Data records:
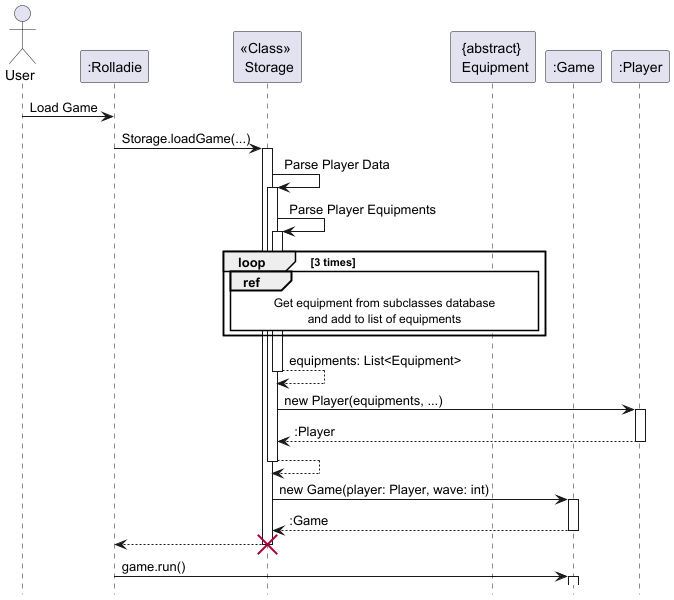
This is docs/uml_image/loadSequenceDiagram.png from TiangSoonYong/tp, a PlantUML export, as it was before one commit. The source it was exported from:
```plantuml
@startuml
hide footbox
skinparam sequenceReferenceBackgroundColor #FFFFFF
actor User

participant ":Rolladie" as Rolladie
participant "<<Class>> \n Storage" as Storage
participant "{abstract} \n Equipment" as Equipment
participant ":Game" as Game
participant ":Player" as Player

User -> Rolladie: Load Game
Rolladie -> Storage: Storage.loadGame(...)
activate Storage

Storage -> Storage: Parse Player Data
activate Storage
    Storage -> Storage: Parse Player Equipments
    activate Storage
        loop 3 times
            ref over Storage, Equipment
                Get equipment from subclasses database
                and add to list of equipments
            end ref
        end loop
        Storage --> Storage: equipments: List<Equipment>
    deactivate Storage
    Storage -> Player: new Player(equipments, ...)
    activate Player
    Player --> Storage: :Player
    deactivate Player
    Storage --> Storage:
deactivate Storage

Storage -> Game: new Game(player: Player, wave: int)
activate Game
Game --> Storage: :Game
deactivate Game
Storage --> Rolladie:
destroy Storage
Rolladie -> Game: game.run()
activate Game
@enduml
```
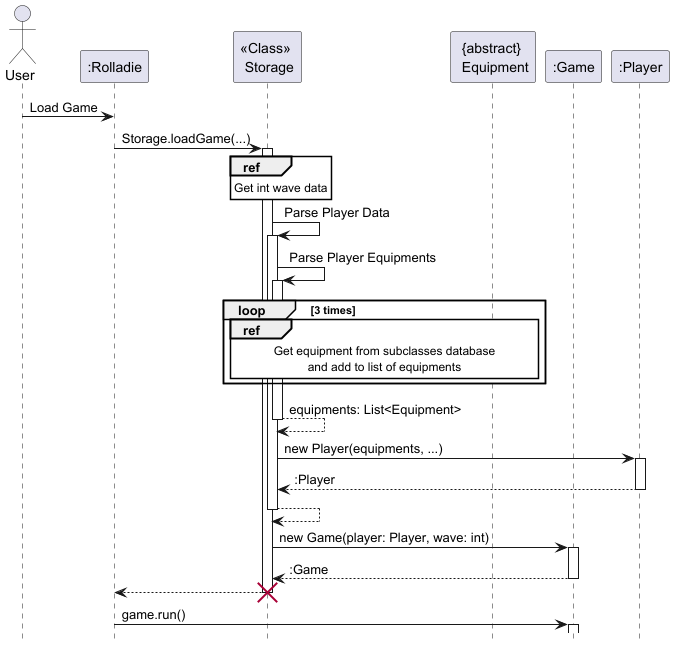
After the commit.

Diff of the diagram source:
```diff
@@ -12,7 +12,9 @@
 User -> Rolladie: Load Game
 Rolladie -> Storage: Storage.loadGame(...)
 activate Storage
-
+ref over Storage
+    Get int wave data
+end ref
 Storage -> Storage: Parse Player Data
 activate Storage
     Storage -> Storage: Parse Player Equipments
```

→ Exercise: Line by line, write out the records above exactly, skipping the pictures.

→ Exercise solution:
This is docs/uml_image/loadSequenceDiagram.png from TiangSoonYong/tp, a PlantUML export, as it was before one commit. The source it was exported from:
```plantuml
@startuml
hide footbox
skinparam sequenceReferenceBackgroundColor #FFFFFF
actor User

participant ":Rolladie" as Rolladie
participant "<<Class>> \n Storage" as Storage
participant "{abstract} \n Equipment" as Equipment
participant ":Game" as Game
participant ":Player" as Player

User -> Rolladie: Load Game
Rolladie -> Storage: Storage.loadGame(...)
activate Storage

Storage -> Storage: Parse Player Data
activate Storage
    Storage -> Storage: Parse Player Equipments
    activate Storage
        loop 3 times
            ref over Storage, Equipment
                Get equipment from subclasses database
                and add to list of equipments
            end ref
        end loop
        Storage --> Storage: equipments: List<Equipment>
    deactivate Storage
    Storage -> Player: new Player(equipments, ...)
    activate Player
    Player --> Storage: :Player
    deactivate Player
    Storage --> Storage:
deactivate Storage

Storage -> Game: new Game(player: Player, wave: int)
activate Game
Game --> Storage: :Game
deactivate Game
Storage --> Rolladie:
destroy Storage
Rolladie -> Game: game.run()
activate Game
@enduml
```
After the commit.

Diff of the diagram source:
```diff
@@ -12,7 +12,9 @@
 User -> Rolladie: Load Game
 Rolladie -> Storage: Storage.loadGame(...)
 activate Storage
-
+ref over Storage
+    Get int wave data
+end ref
 Storage -> Storage: Parse Player Data
 activate Storage
     Storage -> Storage: Parse Player Equipments
```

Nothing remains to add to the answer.